- [Your assignment]: Within the records below, filter for lines carrying the word "Markdown" and copy them.

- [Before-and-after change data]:
-----

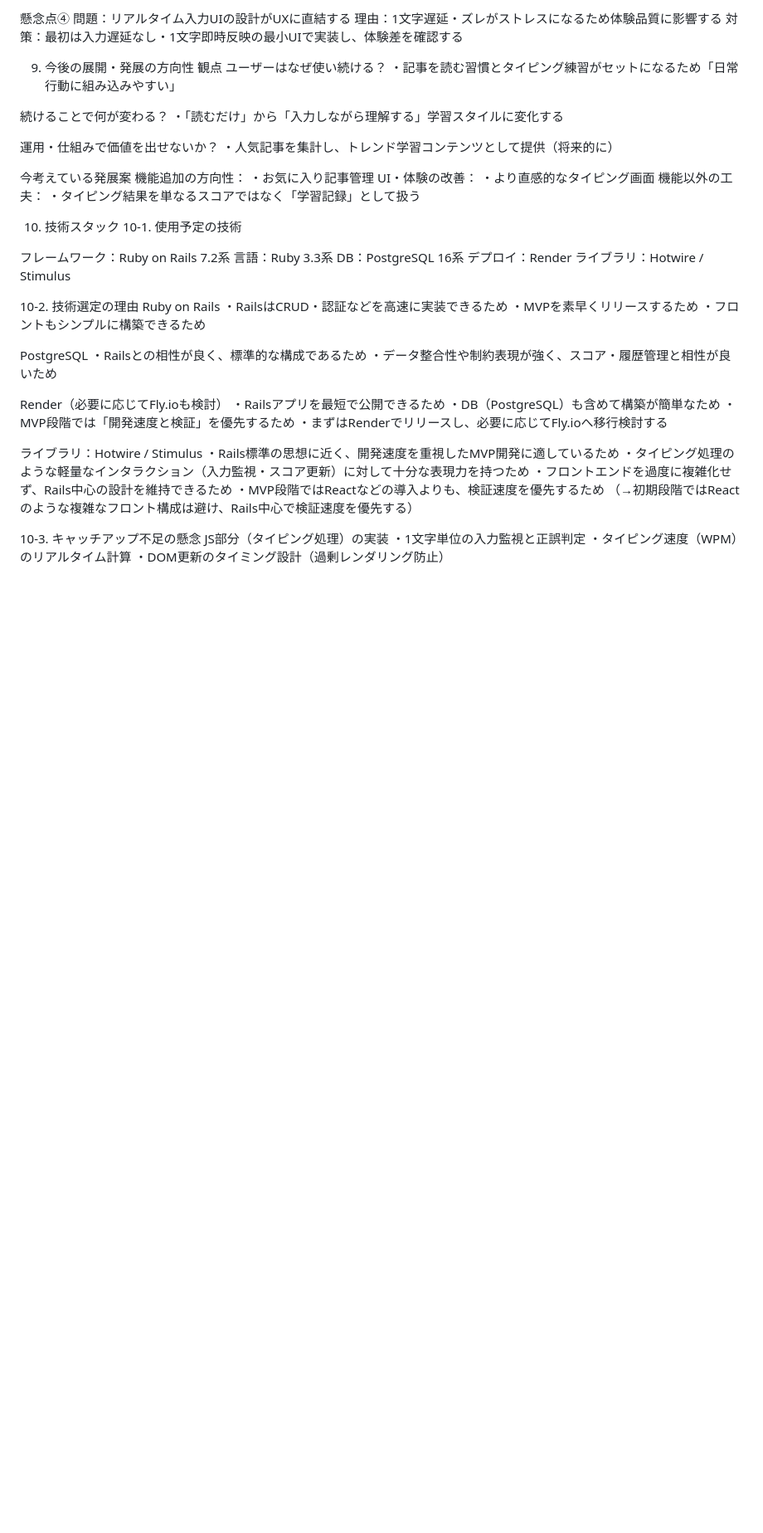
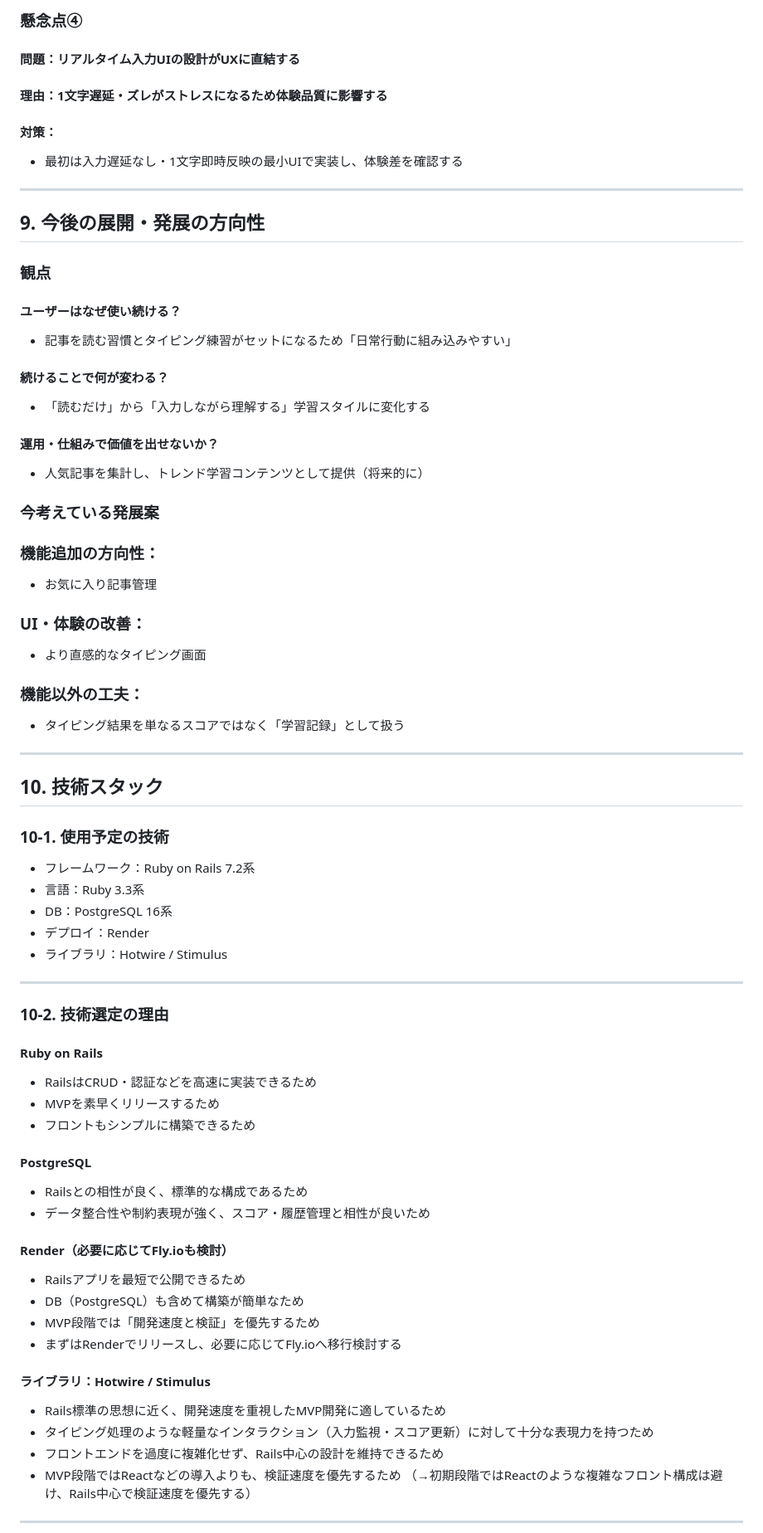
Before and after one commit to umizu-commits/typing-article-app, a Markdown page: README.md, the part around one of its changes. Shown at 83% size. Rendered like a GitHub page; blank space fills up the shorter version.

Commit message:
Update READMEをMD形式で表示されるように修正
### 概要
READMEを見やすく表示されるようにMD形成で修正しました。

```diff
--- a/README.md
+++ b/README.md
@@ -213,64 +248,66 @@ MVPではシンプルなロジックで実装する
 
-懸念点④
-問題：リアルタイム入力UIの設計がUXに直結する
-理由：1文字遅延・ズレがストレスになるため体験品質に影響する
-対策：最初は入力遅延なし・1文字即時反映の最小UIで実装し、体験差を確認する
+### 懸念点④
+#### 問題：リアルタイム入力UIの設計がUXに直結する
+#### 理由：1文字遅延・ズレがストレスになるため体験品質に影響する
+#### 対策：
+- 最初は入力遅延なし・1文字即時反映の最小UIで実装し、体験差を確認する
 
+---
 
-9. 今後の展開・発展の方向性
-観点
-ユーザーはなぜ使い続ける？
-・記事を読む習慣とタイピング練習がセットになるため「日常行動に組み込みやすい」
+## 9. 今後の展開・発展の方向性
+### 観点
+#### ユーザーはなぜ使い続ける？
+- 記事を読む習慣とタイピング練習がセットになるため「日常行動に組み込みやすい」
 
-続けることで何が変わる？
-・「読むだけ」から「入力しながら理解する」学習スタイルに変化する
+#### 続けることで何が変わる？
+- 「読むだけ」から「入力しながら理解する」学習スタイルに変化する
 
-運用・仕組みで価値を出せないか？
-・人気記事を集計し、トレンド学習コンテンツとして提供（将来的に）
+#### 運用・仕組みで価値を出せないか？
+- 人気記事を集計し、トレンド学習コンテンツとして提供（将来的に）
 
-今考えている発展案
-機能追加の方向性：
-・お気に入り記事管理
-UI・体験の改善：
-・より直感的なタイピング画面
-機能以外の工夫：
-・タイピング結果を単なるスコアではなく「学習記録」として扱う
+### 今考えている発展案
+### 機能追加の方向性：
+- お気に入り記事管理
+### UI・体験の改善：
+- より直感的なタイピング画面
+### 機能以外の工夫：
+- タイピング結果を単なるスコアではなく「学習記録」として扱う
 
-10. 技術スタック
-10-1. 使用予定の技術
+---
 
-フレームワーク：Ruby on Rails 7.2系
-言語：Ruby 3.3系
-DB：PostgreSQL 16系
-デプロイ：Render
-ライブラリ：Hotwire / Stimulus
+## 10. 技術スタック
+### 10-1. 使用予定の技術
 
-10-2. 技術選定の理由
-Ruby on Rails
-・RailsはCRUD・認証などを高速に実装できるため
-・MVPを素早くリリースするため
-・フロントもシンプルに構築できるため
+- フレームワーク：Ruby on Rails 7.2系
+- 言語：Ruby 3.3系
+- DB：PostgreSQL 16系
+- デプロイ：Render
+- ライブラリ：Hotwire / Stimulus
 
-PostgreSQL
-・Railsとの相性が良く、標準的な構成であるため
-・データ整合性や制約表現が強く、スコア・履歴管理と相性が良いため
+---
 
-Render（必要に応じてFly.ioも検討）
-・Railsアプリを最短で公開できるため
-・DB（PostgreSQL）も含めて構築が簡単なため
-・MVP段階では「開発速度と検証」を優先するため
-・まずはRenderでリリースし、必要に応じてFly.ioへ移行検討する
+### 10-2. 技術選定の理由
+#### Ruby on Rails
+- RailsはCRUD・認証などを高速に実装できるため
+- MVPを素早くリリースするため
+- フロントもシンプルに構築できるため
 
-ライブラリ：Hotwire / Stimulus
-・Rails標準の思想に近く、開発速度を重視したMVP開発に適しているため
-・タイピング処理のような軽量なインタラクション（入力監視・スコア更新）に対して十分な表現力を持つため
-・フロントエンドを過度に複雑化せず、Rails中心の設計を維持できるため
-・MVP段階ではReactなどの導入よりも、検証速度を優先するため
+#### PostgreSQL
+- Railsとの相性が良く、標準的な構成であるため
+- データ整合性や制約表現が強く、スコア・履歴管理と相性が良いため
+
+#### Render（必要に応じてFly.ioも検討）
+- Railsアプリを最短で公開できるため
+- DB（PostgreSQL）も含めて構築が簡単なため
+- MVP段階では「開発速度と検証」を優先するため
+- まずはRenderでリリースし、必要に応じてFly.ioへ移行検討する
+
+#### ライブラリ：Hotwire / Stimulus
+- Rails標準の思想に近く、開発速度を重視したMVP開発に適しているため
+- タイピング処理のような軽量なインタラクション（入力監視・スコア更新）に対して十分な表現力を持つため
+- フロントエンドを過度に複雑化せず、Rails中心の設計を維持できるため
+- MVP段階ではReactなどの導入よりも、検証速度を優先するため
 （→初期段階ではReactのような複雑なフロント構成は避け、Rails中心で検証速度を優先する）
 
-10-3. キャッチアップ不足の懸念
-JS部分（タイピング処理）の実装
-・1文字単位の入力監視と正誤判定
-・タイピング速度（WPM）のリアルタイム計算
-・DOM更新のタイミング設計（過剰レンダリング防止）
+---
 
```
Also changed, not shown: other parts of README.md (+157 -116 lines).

-----

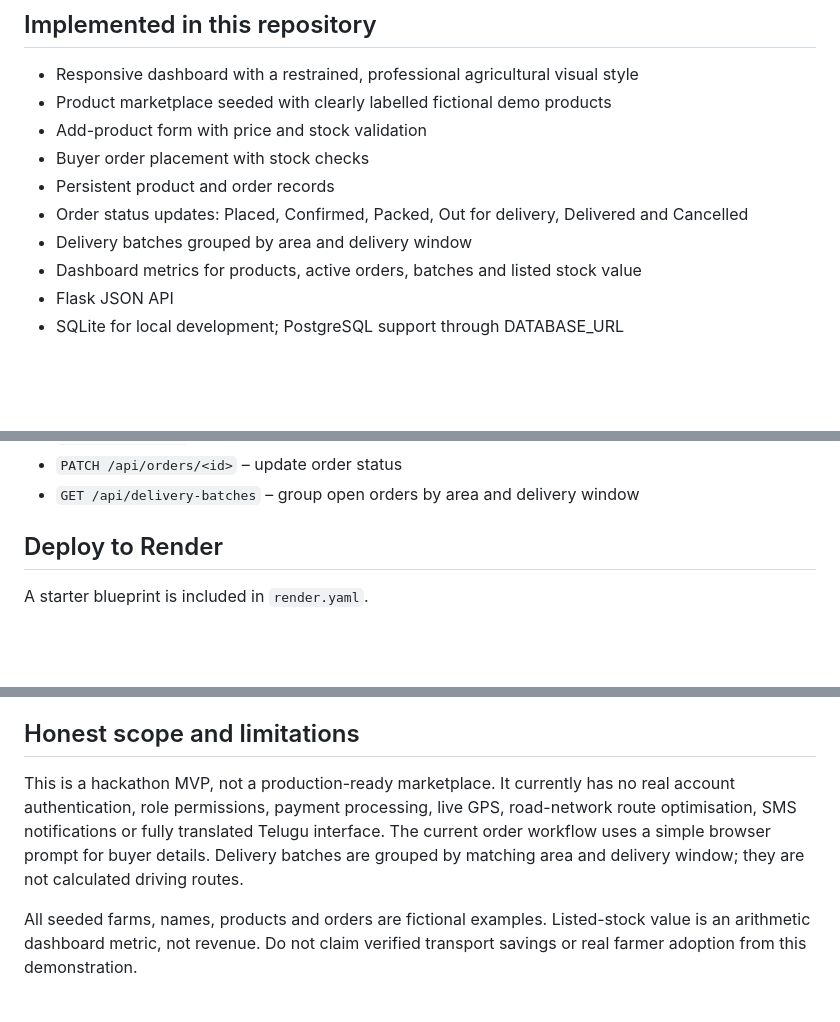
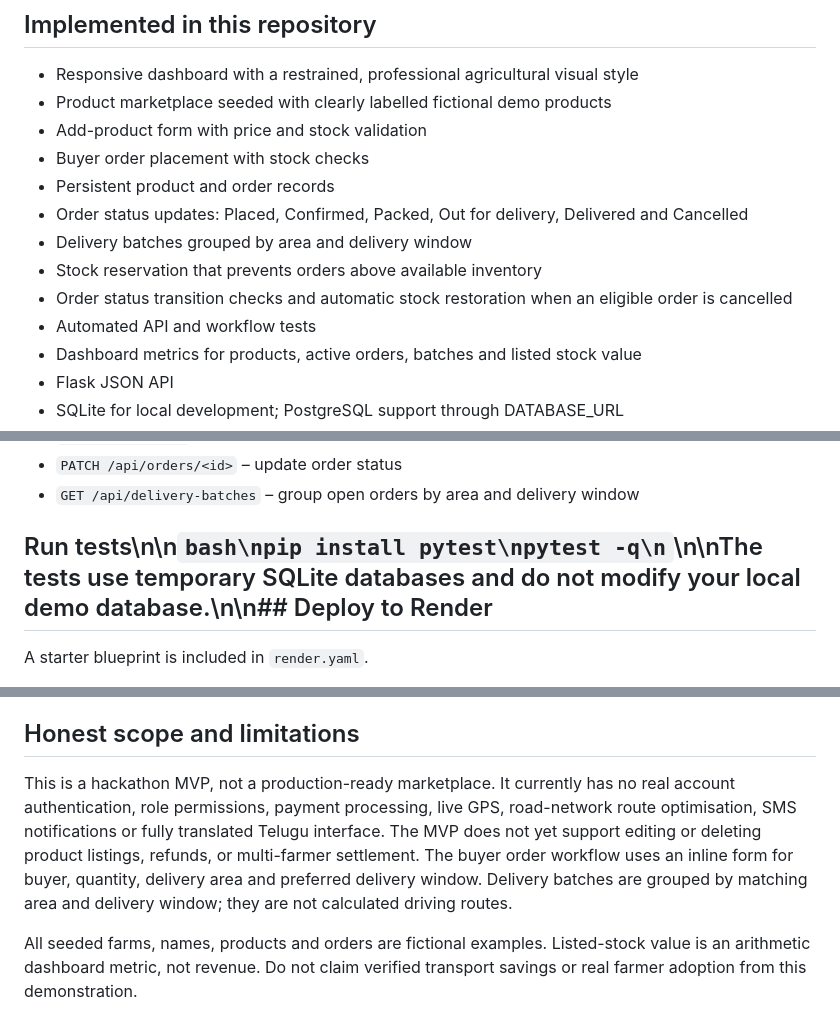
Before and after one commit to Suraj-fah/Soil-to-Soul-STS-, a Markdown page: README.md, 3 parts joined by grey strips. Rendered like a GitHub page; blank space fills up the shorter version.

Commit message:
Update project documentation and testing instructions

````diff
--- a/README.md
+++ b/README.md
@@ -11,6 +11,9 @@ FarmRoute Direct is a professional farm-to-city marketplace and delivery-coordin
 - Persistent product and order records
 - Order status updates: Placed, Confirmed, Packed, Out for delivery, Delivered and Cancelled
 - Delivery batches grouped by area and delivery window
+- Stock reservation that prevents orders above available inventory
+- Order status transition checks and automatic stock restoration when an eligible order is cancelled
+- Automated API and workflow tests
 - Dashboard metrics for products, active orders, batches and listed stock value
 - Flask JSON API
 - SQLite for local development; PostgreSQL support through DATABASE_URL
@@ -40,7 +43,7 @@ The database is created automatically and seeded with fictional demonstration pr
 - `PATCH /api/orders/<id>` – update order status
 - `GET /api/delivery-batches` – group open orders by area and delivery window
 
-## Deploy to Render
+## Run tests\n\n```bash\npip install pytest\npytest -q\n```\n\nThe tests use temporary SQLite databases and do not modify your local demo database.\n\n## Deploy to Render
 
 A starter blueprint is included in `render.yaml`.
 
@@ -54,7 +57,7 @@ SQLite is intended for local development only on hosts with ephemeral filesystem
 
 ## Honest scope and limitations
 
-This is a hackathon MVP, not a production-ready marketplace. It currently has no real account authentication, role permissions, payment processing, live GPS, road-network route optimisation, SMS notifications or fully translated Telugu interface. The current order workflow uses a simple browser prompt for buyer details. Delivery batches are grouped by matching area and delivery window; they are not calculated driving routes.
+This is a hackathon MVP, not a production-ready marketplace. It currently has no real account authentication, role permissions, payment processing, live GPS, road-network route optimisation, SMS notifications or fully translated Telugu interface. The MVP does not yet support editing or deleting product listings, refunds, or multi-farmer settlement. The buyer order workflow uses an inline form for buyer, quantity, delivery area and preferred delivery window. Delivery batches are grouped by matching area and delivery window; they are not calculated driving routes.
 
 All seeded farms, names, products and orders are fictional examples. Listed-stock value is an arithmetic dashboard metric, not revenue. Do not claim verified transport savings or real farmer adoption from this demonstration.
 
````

-----

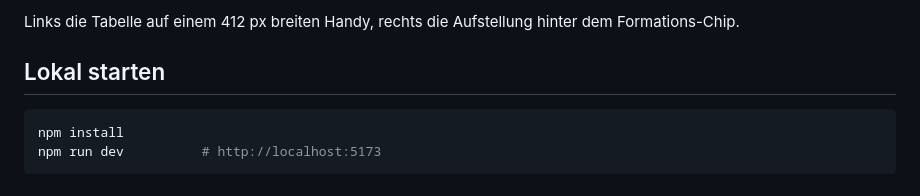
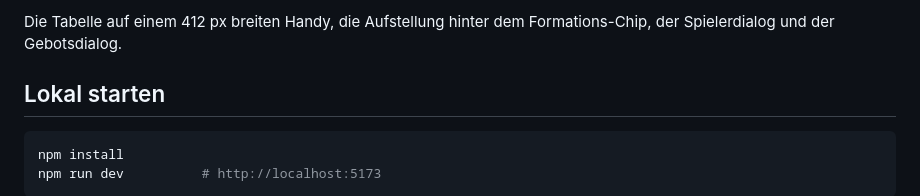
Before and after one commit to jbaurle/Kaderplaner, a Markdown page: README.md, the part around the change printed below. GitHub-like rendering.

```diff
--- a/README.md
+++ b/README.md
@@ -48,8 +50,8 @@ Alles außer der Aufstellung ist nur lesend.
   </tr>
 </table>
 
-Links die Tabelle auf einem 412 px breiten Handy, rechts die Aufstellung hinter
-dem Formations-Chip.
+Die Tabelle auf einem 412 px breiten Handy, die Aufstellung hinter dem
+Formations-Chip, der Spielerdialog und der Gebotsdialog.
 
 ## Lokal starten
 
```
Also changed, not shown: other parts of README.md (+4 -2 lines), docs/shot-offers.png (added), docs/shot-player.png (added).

-----

- [Solution to this exercise]:
Before and after one commit to umizu-commits/typing-article-app, a Markdown page: README.md, the part around one of its changes. Shown at 83% size. Rendered like a GitHub page; blank space fills up the shorter version.
Before and after one commit to Suraj-fah/Soil-to-Soul-STS-, a Markdown page: README.md, 3 parts joined by grey strips. Rendered like a GitHub page; blank space fills up the shorter version.
Before and after one commit to jbaurle/Kaderplaner, a Markdown page: README.md, the part around the change printed below. GitHub-like rendering.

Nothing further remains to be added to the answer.